▸ **To do**: Look through the material below. Return exactly the lines from the one with "participant User as 用户" through the one with "TA as tool_agent", both included.

#### Input material

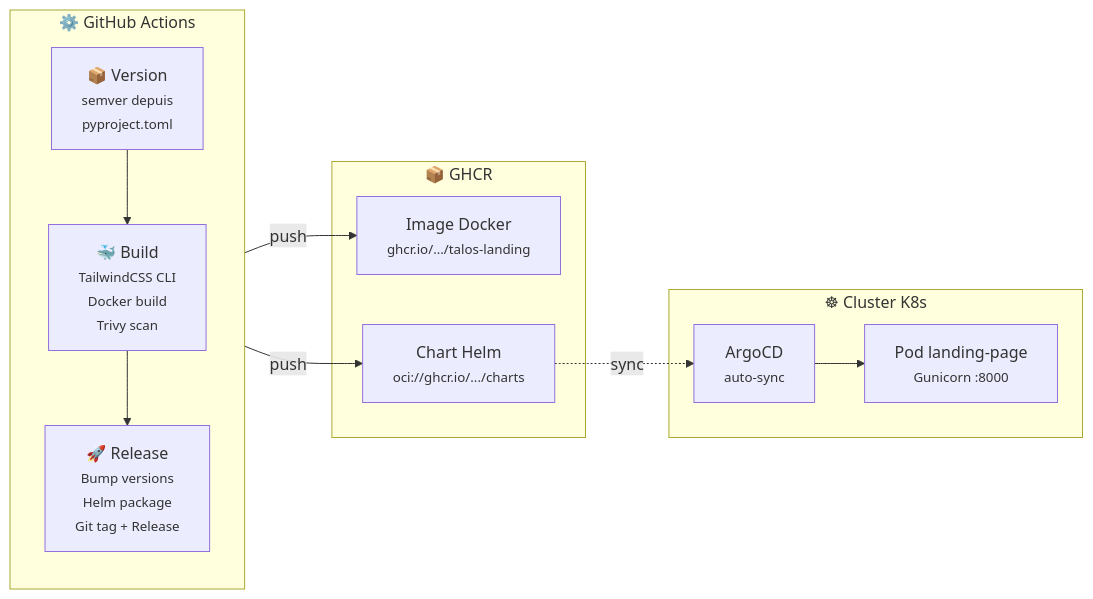
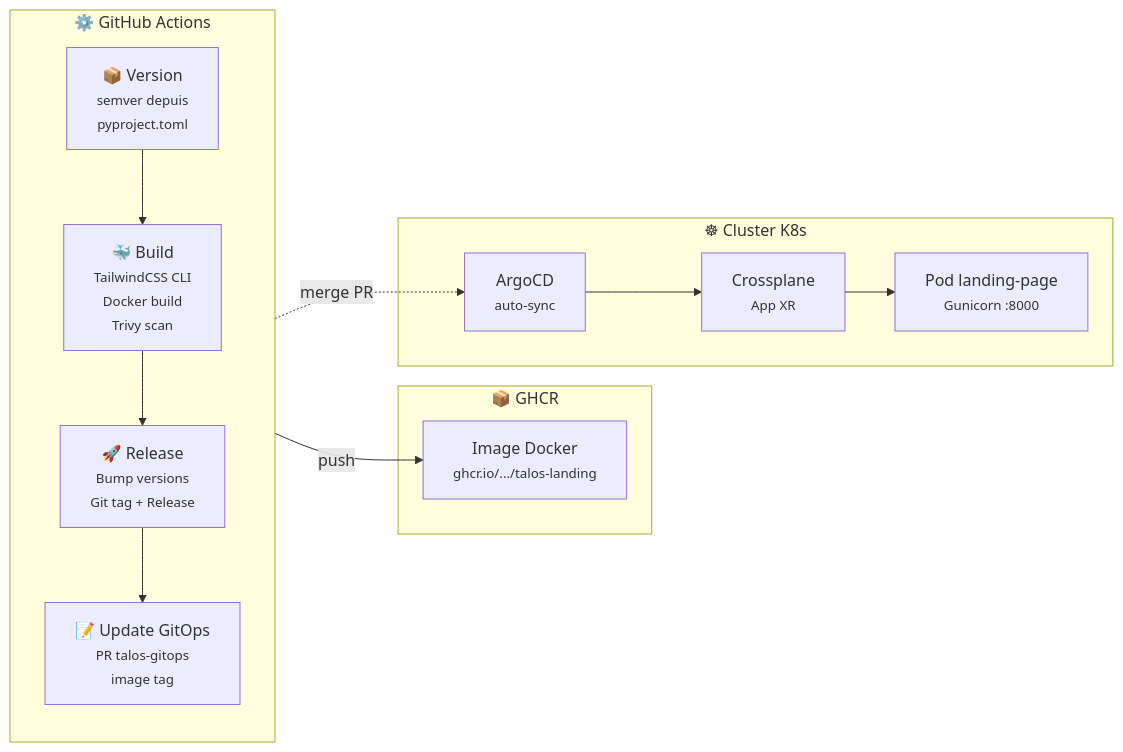
The second of 2 diagrams in README.md (naqa92-portfolio-projects/talos-landing), drawn with Mermaid before and after one commit.

Commit message:
docs: update Build & Release diagram for Crossplane deployment
Replace Helm chart OCI flow with GitOps PR + Crossplane XR pattern.

````diff
--- a/README.md
+++ b/README.md
@@ -59,26 +59,26 @@
 ```mermaid
 flowchart LR
     subgraph CI["⚙️ GitHub Actions"]
         direction TB
         Version["📦 Version<br/><small>semver depuis<br/>pyproject.toml</small>"]
         Build["🐳 Build<br/><small>TailwindCSS CLI<br/>Docker build<br/>Trivy scan</small>"]
-        Release["🚀 Release<br/><small>Bump versions<br/>Helm package<br/>Git tag + Release</small>"]
-        Version --> Build --> Release
+        Release["🚀 Release<br/><small>Bump versions<br/>Git tag + Release</small>"]
+        GitOps["📝 Update GitOps<br/><small>PR talos-gitops<br/>image tag</small>"]
+        Version --> Build --> Release --> GitOps
     end
 
-    subgraph Registries["📦 GHCR"]
+    subgraph GHCR["📦 GHCR"]
         DockerImg["Image Docker<br/><small>ghcr.io/.../talos-landing</small>"]
-        HelmChart["Chart Helm<br/><small>oci://ghcr.io/.../charts</small>"]
     end
 
     Build -->|"push"| DockerImg
-    Release -->|"push"| HelmChart
 
     subgraph Cluster["☸ Cluster K8s"]
         ArgoSync["ArgoCD<br/><small>auto-sync</small>"]
+        Crossplane["Crossplane<br/><small>App XR</small>"]
         Pod["Pod landing-page<br/><small>Gunicorn :8000</small>"]
     end
 
-    HelmChart -.->|"sync"| ArgoSync
-    ArgoSync --> Pod
+    GitOps -.->|"merge PR"| ArgoSync
+    ArgoSync --> Crossplane --> Pod
 ```
````
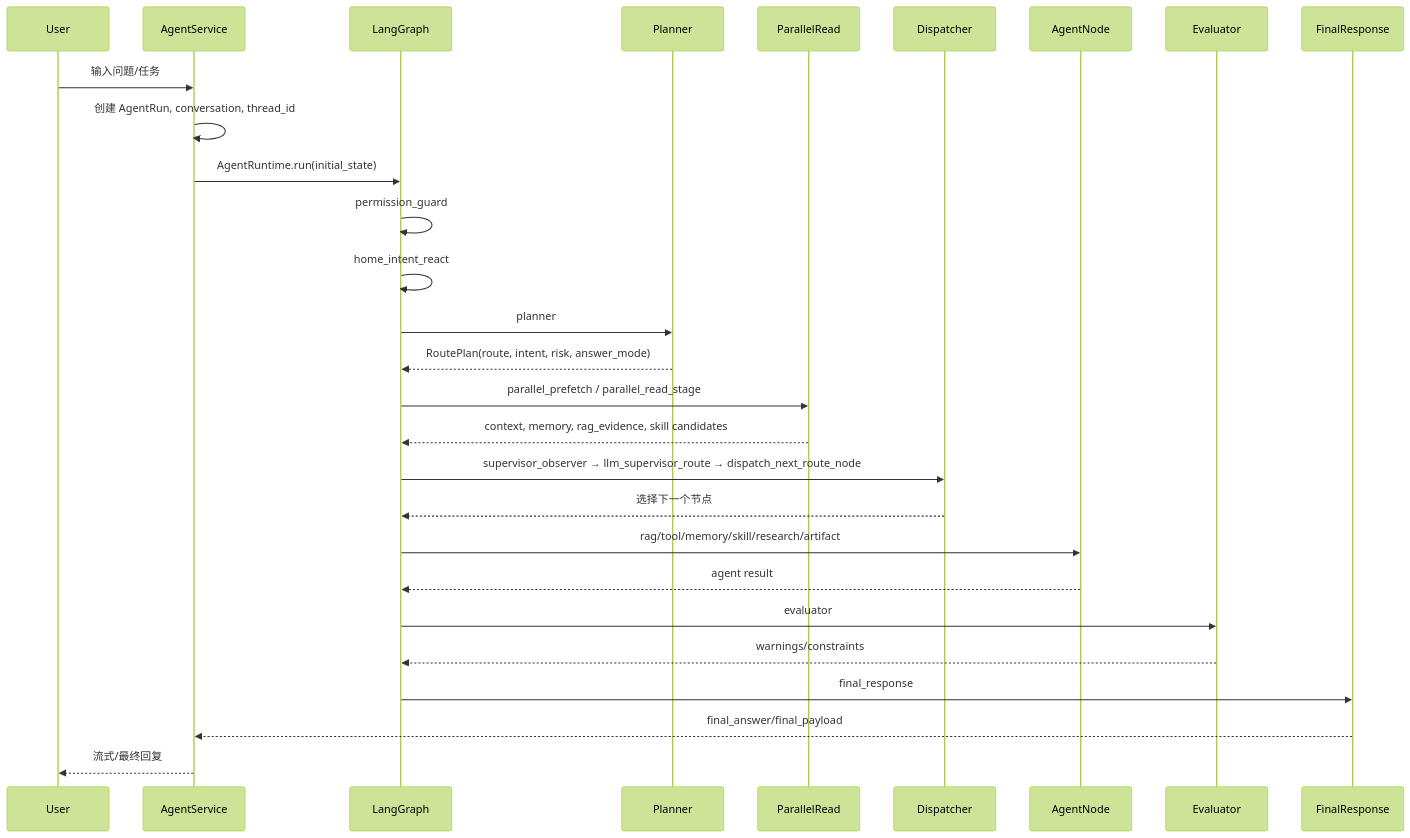
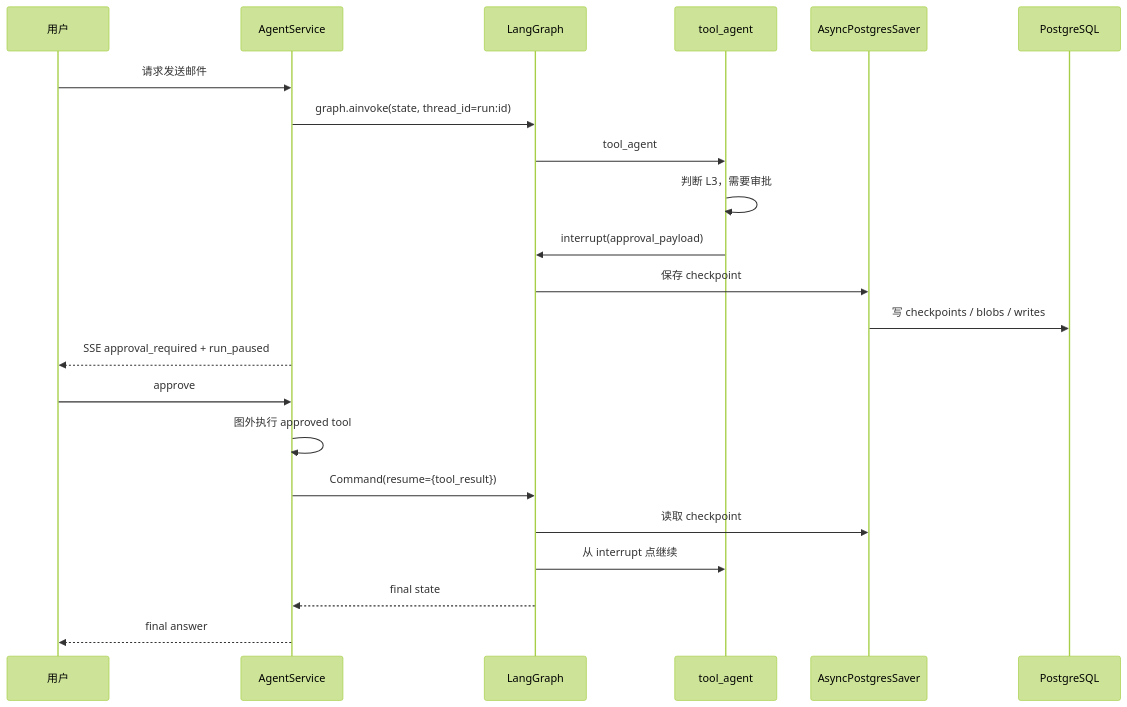
One commit to Ordish-cell/InsightGap-Agent changed the seventh of 27 diagrams in agent面试.md. Above: the diagram before and after it, drawn with Mermaid (forest theme). The commit also changed other lines of this file and 16 other files, not shown here.

````diff
--- a/agent面试.md
+++ b/agent面试.md
@@ -1264,31 +501,25 @@
 ```mermaid
 sequenceDiagram
-    participant U as User
-    participant S as AgentService
+    participant User as 用户
+    participant AS as AgentService
     participant G as LangGraph
-    participant P as Planner
-    participant R as ParallelRead
-    participant D as Dispatcher
-    participant A as AgentNode
-    participant E as Evaluator
-    participant F as FinalResponse
+    participant TA as tool_agent
+    participant CP as AsyncPostgresSaver
+    participant DB as PostgreSQL
 
-    U->>S: 输入问题/任务
-    S->>S: 创建 AgentRun, conversation, thread_id
-    S->>G: AgentRuntime.run(initial_state)
-    G->>G: permission_guard
-    G->>G: home_intent_react
-    G->>P: planner
-    P-->>G: RoutePlan(route, intent, risk, answer_mode)
-    G->>R: parallel_prefetch / parallel_read_stage
-    R-->>G: context, memory, rag_evidence, skill candidates
-    G->>D: supervisor_observer → llm_supervisor_route → dispatch_next_route_node
-    D-->>G: 选择下一个节点
-    G->>A: rag/tool/memory/skill/research/artifact
-    A-->>G: agent result
-    G->>E: evaluator
-    E-->>G: warnings/constraints
-    G->>F: final_response
-    F-->>S: final_answer/final_payload
-    S-->>U: 流式/最终回复
+    User->>AS: 请求发送邮件
+    AS->>G: graph.ainvoke(state, thread_id=run:id)
+    G->>TA: tool_agent
+    TA->>TA: 判断 L3，需要审批
+    TA->>G: interrupt(approval_payload)
+    G->>CP: 保存 checkpoint
+    CP->>DB: 写 checkpoints / blobs / writes
+    AS-->>User: SSE approval_required + run_paused
+    User->>AS: approve
+    AS->>AS: 图外执行 approved tool
+    AS->>G: Command(resume={tool_result})
+    G->>CP: 读取 checkpoint
+    G->>TA: 从 interrupt 点继续
+    G-->>AS: final state
+    AS-->>User: final answer
 ```
````
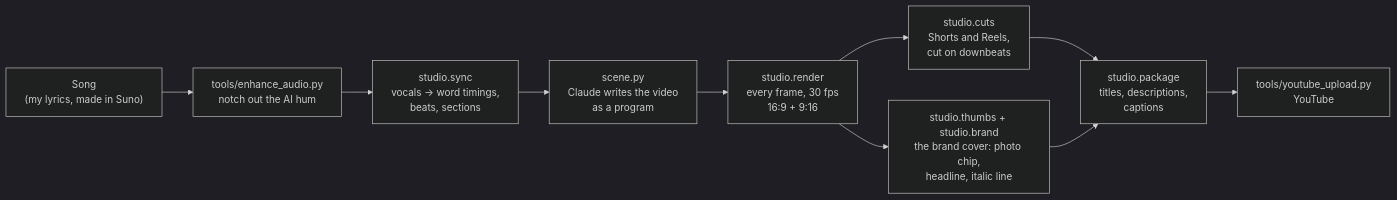
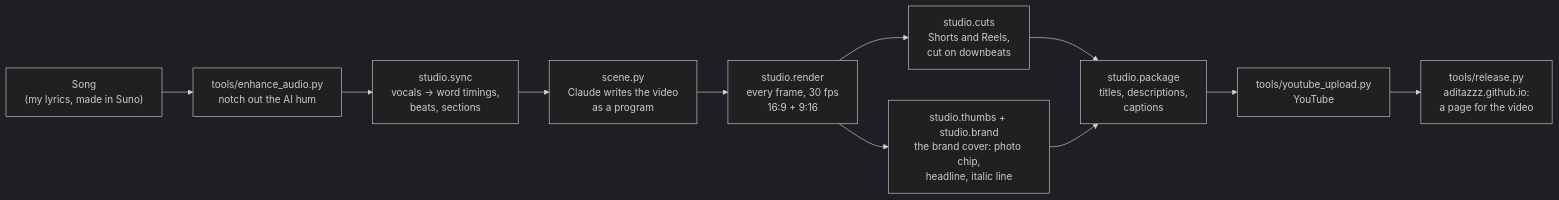
One commit to aditazzz/Suno-YouTube-aditazzz-Music changed the diagram in README.md. Above: the diagram before and after it, drawn with Mermaid (dark theme). The commit also changed other lines of this file and 6 other files, not shown here.

First line of the commit message:
The website as the pipeline's last step: tools/release.py

````diff
--- a/README.md
+++ b/README.md
@@ -22,12 +22,13 @@
 ```mermaid
 flowchart LR
     A["Song<br>(my lyrics, made in Suno)"] --> A2["tools/enhance_audio.py<br>notch out the AI hum"]
     A2 --> B["studio.sync<br>vocals → word timings,<br>beats, sections"]
     B --> C["scene.py<br>Claude writes the video<br>as a program"]
     C --> D["studio.render<br>every frame, 30 fps<br>16:9 + 9:16"]
     D --> E["studio.cuts<br>Shorts and Reels,<br>cut on downbeats"]
     D --> F["studio.thumbs + studio.brand<br>the brand cover: photo chip,<br>headline, italic line"]
     E --> G["studio.package<br>titles, descriptions,<br>captions"]
     F --> G
     G --> H["tools/youtube_upload.py<br>YouTube"]
+    H --> I["tools/release.py<br>aditazzz.github.io:<br>a page for the video"]
 ```
````
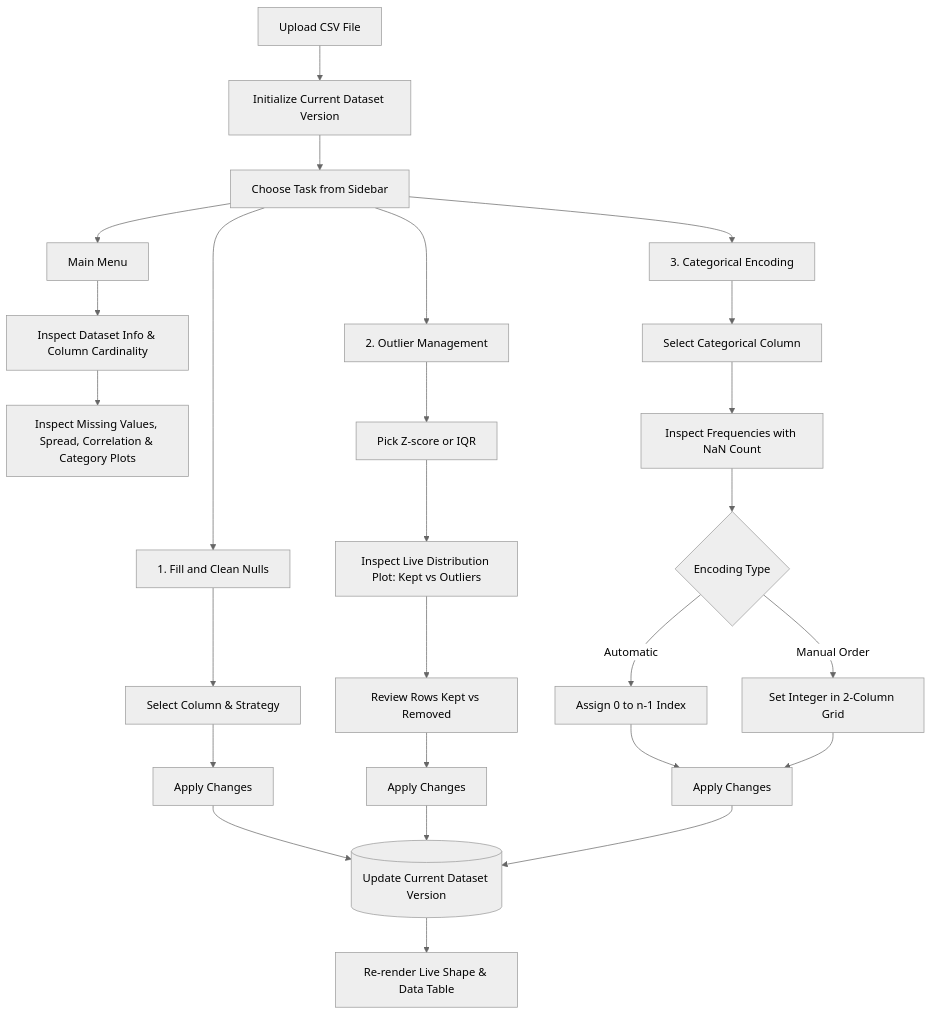
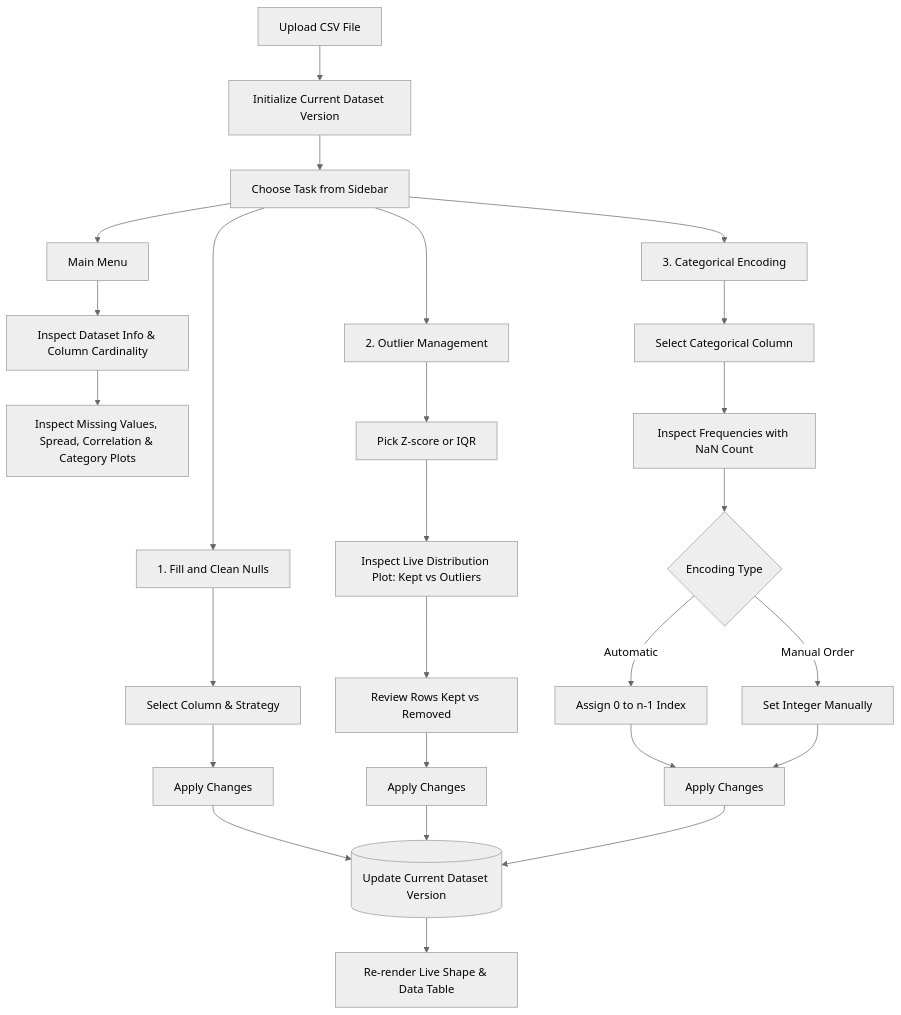
One commit to aniketbhopale/DataLave changed the second of 2 diagrams in README.md. Above: the diagram before and after it, drawn with Mermaid (neutral theme).

Commit message:
Flow fix 2

````diff
--- a/README.md
+++ b/README.md
@@ -61,33 +61,33 @@
 ```mermaid
 flowchart TD
     A[Upload CSV File] --> B[Initialize Current Dataset Version]
     B --> C[Choose Task from Sidebar]
     C --> D[Main Menu]
     C --> E[1. Fill and Clean Nulls]
     C --> F[2. Outlier Management]
     C --> G[3. Categorical Encoding]
     
     D --> D1[Inspect Dataset Info & Column Cardinality]
     D1 --> D2[Inspect Missing Values, Spread, Correlation & Category Plots]
     
     E --> E1[Select Column & Strategy]
     E1 --> E2[Apply Changes]
     
     F --> F1[Pick Z-score or IQR]
     F1 --> F2[Inspect Live Distribution Plot: Kept vs Outliers]
     F2 --> F3[Review Rows Kept vs Removed]
     F3 --> F4[Apply Changes]
     
     G --> G1[Select Categorical Column]
     G1 --> G2[Inspect Frequencies with NaN Count]
     G2 --> G3{Encoding Type}
     G3 -->|Automatic| G4[Assign 0 to n-1 Index]
-    G3 -->|Manual Order| G5[Set Integer in 2-Column Grid]
+    G3 -->|Manual Order| G5[Set Integer Manually]
     G4 --> G6[Apply Changes]
     G5 --> G6
     
     E2 --> H[(Update Current Dataset Version)]
     F4 --> H
     G6 --> H
     H --> I[Re-render Live Shape & Data Table]
 ```
````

########

▸ **Result for this task**:
+    participant User as 用户
+    participant AS as AgentService
     participant G as LangGraph
-    participant P as Planner
-    participant R as ParallelRead
-    participant D as Dispatcher
-    participant A as AgentNode
-    participant E as Evaluator
-    participant F as FinalResponse
+    participant TA as tool_agent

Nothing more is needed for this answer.